Combined with savvy marketing, it’s no wonder the phrase “pumpkin spice” has become synonymous with the onset of fall.
The popularity of pumpkin spice comes from both the scent of the spices — the familiar cinnamon, ginger and nutmeg that are commonly used in many fall desserts and drinks — and our previous experiences smelling, tasting and even just being aware of the aroma.
“Your brain fills in the gaps between the scent of the spices and the memories associated with the smell,” Cormiea, a doctoral candidate in the department of psychological and brain sciences, said.
The brain is constantly processing and evaluating many pieces of information to help us build our individual reality, she explained.
It takes in everything we’re seeing, hearing, smelling, touching and tasting, and it combines those sensory inputs with what we already know and believe about our environment.
“Our experience of the world is a construction — our mind is constantly filling in lots of details,” Fischer, assistant professor in the department of psychological and brain sciences, said.
It’s not actually a pumpkin smell
What you’re smelling isn’t the scent of pumpkin itself, because pumpkin and other members of the squash family don’t smell like baking spices on their own. It’s not even a blend of spices specific to pumpkin pie or lattes but to several foods and drinks that have their own autumnal associations, such as apple crisp or mulled cider.
But the label “pumpkin spice” has become a powerful marketing tool — so much so that simply reading the words activates the part of the brain that processes smell, according to Cormiea.

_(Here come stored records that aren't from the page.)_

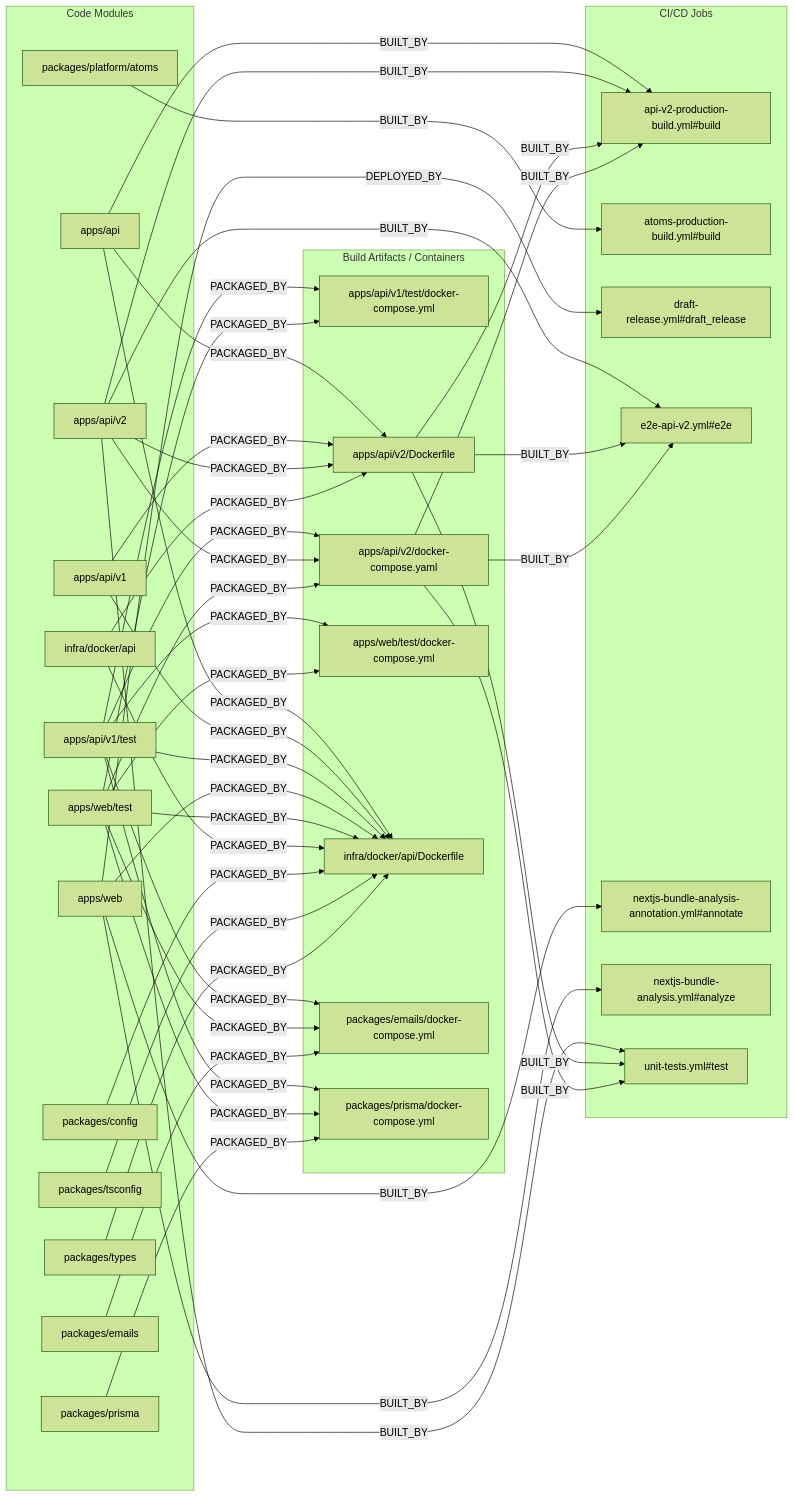
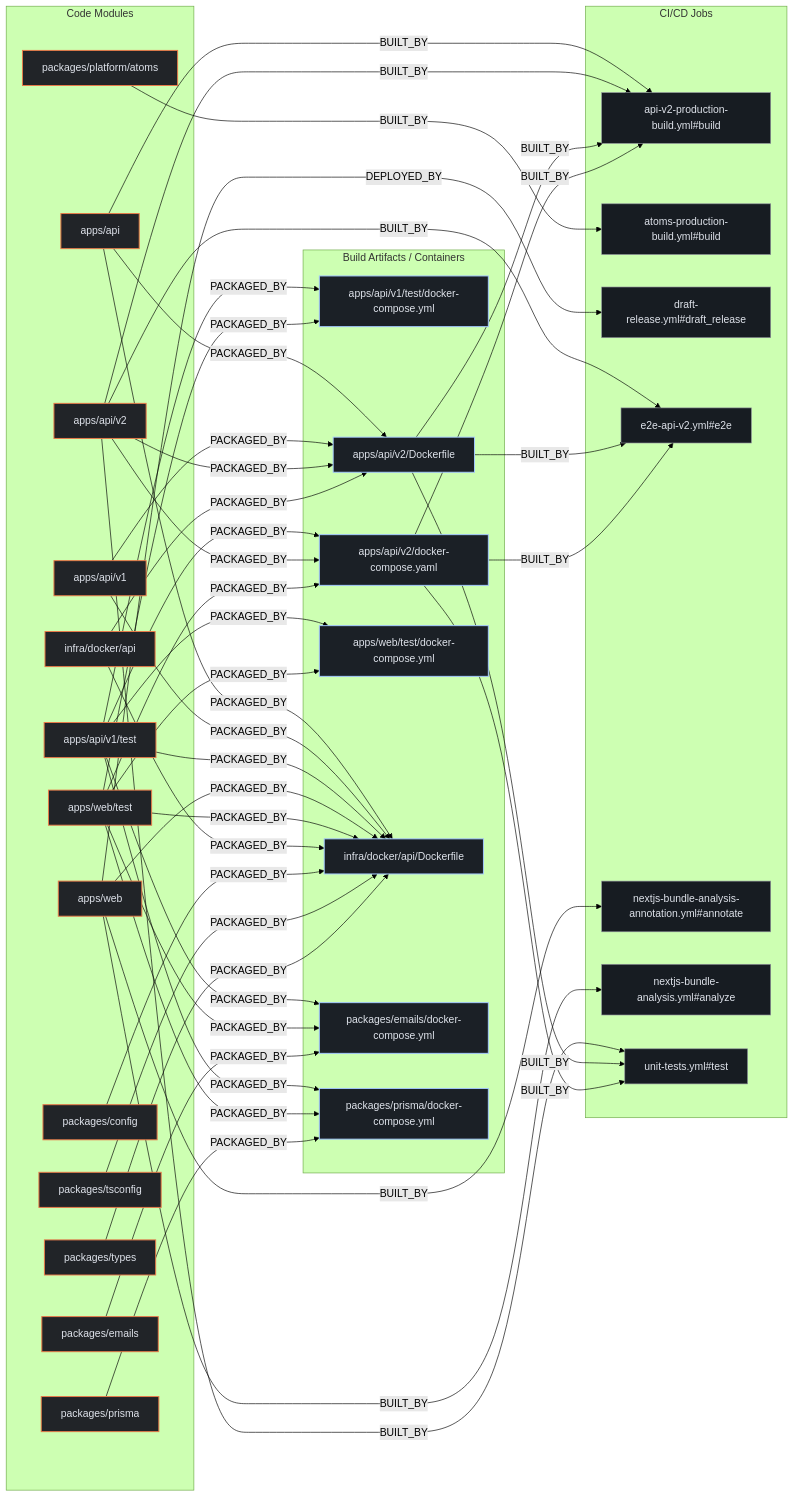
One commit to kumarshaz/atruss-code-atlas changed the second of 3 diagrams in exports/latest/reports/calcom-cal.diy-report.md. Above: the diagram before and after it, drawn with Mermaid (forest theme). The commit also changed other lines of this file and 331 other files, not shown here.

Commit message:
docs,ui,fix: update SDLC docs, reorder CI/CD DAG first, stylize Mermaid, and fix Arc42 pipeline topology

````diff
--- a/exports/latest/reports/calcom-cal.diy-report.md
+++ b/exports/latest/reports/calcom-cal.diy-report.md
@@ -298,76 +305,80 @@
 ```mermaid
 flowchart LR
+    classDef atlasCategory fill:#212428,stroke:#E87A48,stroke-width:1.5px,color:#dfe3eb
+    classDef atlasWorkflow fill:#1b2026,stroke:#a3c9ff,stroke-width:1.5px,color:#dfe3eb
+    classDef atlasJob fill:#171c22,stroke:#8d9199,stroke-width:1px,color:#dfe3eb
+    classDef atlasTarget fill:#005227,stroke:#8bd99b,stroke-width:1.5px,color:#a7f6b6
     subgraph code_modules["Code Modules"]
-        mod_apps_api["apps/api"]
-        mod_apps_api_v1["apps/api/v1"]
-        mod_apps_api_v1_test["apps/api/v1/test"]
-        mod_apps_api_v2["apps/api/v2"]
-        mod_apps_web["apps/web"]
-        mod_apps_web_test["apps/web/test"]
-        mod_infra_docker_api["infra/docker/api"]
-        mod_packages_config["packages/config"]
-        mod_packages_emails["packages/emails"]
-        mod_packages_platform_atoms["packages/platform/atoms"]
-        mod_packages_prisma["packages/prisma"]
-        mod_packages_tsconfig["packages/tsconfig"]
-        mod_packages_types["packages/types"]
+        mod_apps_api["apps/api"]:::atlasCategory
+        mod_apps_api_v1["apps/api/v1"]:::atlasCategory
+        mod_apps_api_v1_test["apps/api/v1/test"]:::atlasCategory
+        mod_apps_api_v2["apps/api/v2"]:::atlasCategory
+        mod_apps_web["apps/web"]:::atlasCategory
+        mod_apps_web_test["apps/web/test"]:::atlasCategory
+        mod_infra_docker_api["infra/docker/api"]:::atlasCategory
+        mod_packages_config["packages/config"]:::atlasCategory
+        mod_packages_emails["packages/emails"]:::atlasCategory
+        mod_packages_platform_atoms["packages/platform/atoms"]:::atlasCategory
+        mod_packages_prisma["packages/prisma"]:::atlasCategory
+        mod_packages_tsconfig["packages/tsconfig"]:::atlasCategory
+        mod_packages_types["packages/types"]:::atlasCategory
     end
     subgraph build_artifacts["Build Artifacts / Containers"]
-        art_apps_api_v1_test_docker_compose_yml["apps/api/v1/test/docker-compose.yml"]
-        art_apps_api_v2_Dockerfile["apps/api/v2/Dockerfile"]
-        art_apps_api_v2_docker_compose_yaml["apps/api/v2/docker-compose.yaml"]
-        art_apps_web_test_docker_compose_yml["apps/web/test/docker-compose.yml"]
-        art_infra_docker_api_Dockerfile["infra/docker/api/Dockerfile"]
-        art_packages_emails_docker_compose_yml["packages/emails/docker-compose.yml"]
-        art_packages_prisma_docker_compose_yml["packages/prisma/docker-compose.yml"]
+        art_apps_api_v1_test_docker_compose_yml["apps/api/v1/test/docker-compose.yml"]:::atlasWorkflow
+        art_apps_api_v2_Dockerfile["apps/api/v2/Dockerfile"]:::atlasWorkflow
+        art_apps_api_v2_docker_compose_yaml["apps/api/v2/docker-compose.yaml"]:::atlasWorkflow
+        art_apps_web_test_docker_compose_yml["apps/web/test/docker-compose.yml"]:::atlasWorkflow
+        art_infra_docker_api_Dockerfile["infra/docker/api/Dockerfile"]:::atlasWorkflow
+        art_packages_emails_docker_compose_yml["packages/emails/docker-compose.yml"]:::atlasWorkflow
+        art_packages_prisma_docker_compose_yml["packages/prisma/docker-compose.yml"]:::atlasWorkflow
     end
     subgraph ci_jobs["CI/CD Jobs"]
-        job_api_v2_production_build_yml_build["api-v2-production-build.yml#build"]
-        job_atoms_production_build_yml_build["atoms-production-build.yml#build"]
-        job_draft_release_yml_draft_release["draft-release.yml#draft_release"]
-        job_e2e_api_v2_yml_e2e["e2e-api-v2.yml#e2e"]
-        job_nextjs_bundle_analysis_annotation_yml_annotate["nextjs-bundle-analysis-annotation.yml#annotate"]
-        job_nextjs_bundle_analysis_yml_analyze["nextjs-bundle-analysis.yml#analyze"]
-        job_unit_tests_yml_test["unit-tests.yml#test"]
+        job_api_v2_production_build_yml_build["api-v2-production-build.yml#build"]:::atlasJob
+        job_atoms_production_build_yml_build["atoms-production-build.yml#build"]:::atlasJob
+        job_draft_release_yml_draft_release["draft-release.yml#draft_release"]:::atlasJob
+        job_e2e_api_v2_yml_e2e["e2e-api-v2.yml#e2e"]:::atlasJob
+        job_nextjs_bundle_analysis_annotation_yml_annotate["nextjs-bundle-analysis-annotation.yml#annotate"]:::atlasJob
+        job_nextjs_bundle_analysis_yml_analyze["nextjs-bundle-analysis.yml#analyze"]:::atlasJob
+        job_unit_tests_yml_test["unit-tests.yml#test"]:::atlasJob
     end
     mod_apps_api -->|BUILT_BY| job_api_v2_production_build_yml_build
     mod_apps_api -->|PACKAGED_BY| art_apps_api_v2_Dockerfile
     mod_apps_api -->|PACKAGED_BY| art_infra_docker_api_Dockerfile
     mod_apps_api_v1 -->|PACKAGED_BY| art_apps_api_v2_Dockerfile
     mod_apps_api_v1 -->|PACKAGED_BY| art_infra_docker_api_Dockerfile
     mod_apps_api_v1_test -->|PACKAGED_BY| art_apps_api_v1_test_docker_compose_yml
     mod_apps_api_v1_test -->|PACKAGED_BY| art_apps_api_v2_docker_compose_yaml
     mod_apps_api_v1_test -->|PACKAGED_BY| art_apps_web_test_docker_compose_yml
     mod_apps_api_v1_test -->|PACKAGED_BY| art_infra_docker_api_Dockerfile
     mod_apps_api_v1_test -->|PACKAGED_BY| art_packages_emails_docker_compose_yml
     mod_apps_api_v1_test -->|PACKAGED_BY| art_packages_prisma_docker_compose_yml
     mod_apps_api_v2 -->|BUILT_BY| job_api_v2_production_build_yml_build
     mod_apps_api_v2 -->|BUILT_BY| job_e2e_api_v2_yml_e2e
     mod_apps_api_v2 -->|BUILT_BY| job_unit_tests_yml_test
     mod_apps_api_v2 -->|PACKAGED_BY| art_apps_api_v2_Dockerfile
     mod_apps_api_v2 -->|PACKAGED_BY| art_apps_api_v2_docker_compose_yaml
     mod_apps_web -->|BUILT_BY| job_nextjs_bundle_analysis_annotation_yml_annotate
     mod_apps_web -->|BUILT_BY| job_nextjs_bundle_analysis_yml_analyze
     mod_apps_web -->|DEPLOYED_BY| job_draft_release_yml_draft_release
     mod_apps_web -->|PACKAGED_BY| art_infra_docker_api_Dockerfile
     mod_apps_web_test -->|PACKAGED_BY| art_apps_api_v1_test_docker_compose_yml
     mod_apps_web_test -->|PACKAGED_BY| art_apps_api_v2_docker_compose_yaml
     mod_apps_web_test -->|PACKAGED_BY| art_apps_web_test_docker_compose_yml
     mod_apps_web_test -->|PACKAGED_BY| art_infra_docker_api_Dockerfile
     mod_apps_web_test -->|PACKAGED_BY| art_packages_emails_docker_compose_yml
     mod_apps_web_test -->|PACKAGED_BY| art_packages_prisma_docker_compose_yml
     mod_infra_docker_api -->|PACKAGED_BY| art_apps_api_v2_Dockerfile
     mod_infra_docker_api -->|PACKAGED_BY| art_infra_docker_api_Dockerfile
     mod_packages_config -->|PACKAGED_BY| art_infra_docker_api_Dockerfile
     mod_packages_emails -->|PACKAGED_BY| art_packages_emails_docker_compose_yml
     mod_packages_platform_atoms -->|BUILT_BY| job_atoms_production_build_yml_build
     mod_packages_prisma -->|PACKAGED_BY| art_packages_prisma_docker_compose_yml
     mod_packages_tsconfig -->|PACKAGED_BY| art_infra_docker_api_Dockerfile
     mod_packages_types -->|PACKAGED_BY| art_infra_docker_api_Dockerfile
     art_apps_api_v2_Dockerfile -->|BUILT_BY| job_api_v2_production_build_yml_build
     art_apps_api_v2_Dockerfile -->|BUILT_BY| job_e2e_api_v2_yml_e2e
     art_apps_api_v2_Dockerfile -->|BUILT_BY| job_unit_tests_yml_test
     art_apps_api_v2_docker_compose_yaml -->|BUILT_BY| job_api_v2_production_build_yml_build
     art_apps_api_v2_docker_compose_yaml -->|BUILT_BY| job_e2e_api_v2_yml_e2e
     art_apps_api_v2_docker_compose_yaml -->|BUILT_BY| job_unit_tests_yml_test
 ```
````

“Your brain automatically makes the connection between words and scent memory,” she said.
“If you have enough overlap between two scents, your brain can do the job of rounding up,” Cormiea said. “At certain stages of neural processing, the pattern will be the same.”
Unlike the close connection with the memory center, the parts of the brain that process odor information are not well connected to the parts that process language, she explained.
Because of this, our senses can be manipulated into believing that pumpkin spice is a distinct scent from that of the gingerbread lattes sold in December, complete with distinct memory triggers.
“We can take those smells and apply labels to them and get them to smell similar or different based on what we call them,” Fischer said.
When you smell ‘pumpkin spice’
That’s the other key to the emotional reaction to pumpkin spice: its timing.
“The seasonality of it is really intentional, it’s part of the ploy,” Fischer said. The powerful ability of smell to summon up old experiences becomes a mental transportation device, shifting you from summer to fall.
“Part of why it so strongly conjures the season and why they only sell it in the fall is because if it were available year-round, it wouldn’t have such powerful memories,” Cormiea said.
Make your own pumpkin spice blend
You can make a homemade pumpkin spice blend for your own pumpkin spice lattes or to flavor any fall desserts such as pumpkin bread, sweet potato pie or apple crisp. Feel free to tweak the amount of each spice until you find your ideal blend that’s bound give you the warm fuzzies every time you sniff it.
Whisk the following spices together in a bowl:
- 3 tablespoons ground cinnamon
- 1 tablespoon ground ginger
- 1 teaspoon ground nutmeg
- 1 teaspoon ground allspice
- 1/2 teaspoon ground cloves
Transfer to a sealed container and store at room temperature for up to six months. To use in your favorite recipes, substitute an equivalent amount of homemade pumpkin spice blend for the total amount of spices in the recipe.
Casey Barber is a food writer, illustrator and photographer; the author of “Pierogi Love: New Takes on an Old-World Comfort Food” and “Classic Snacks Made from Scratch: 70 Homemade Versions of Your Favorite Brand-Name Treats”; and editor of the website Good. Food. Stories.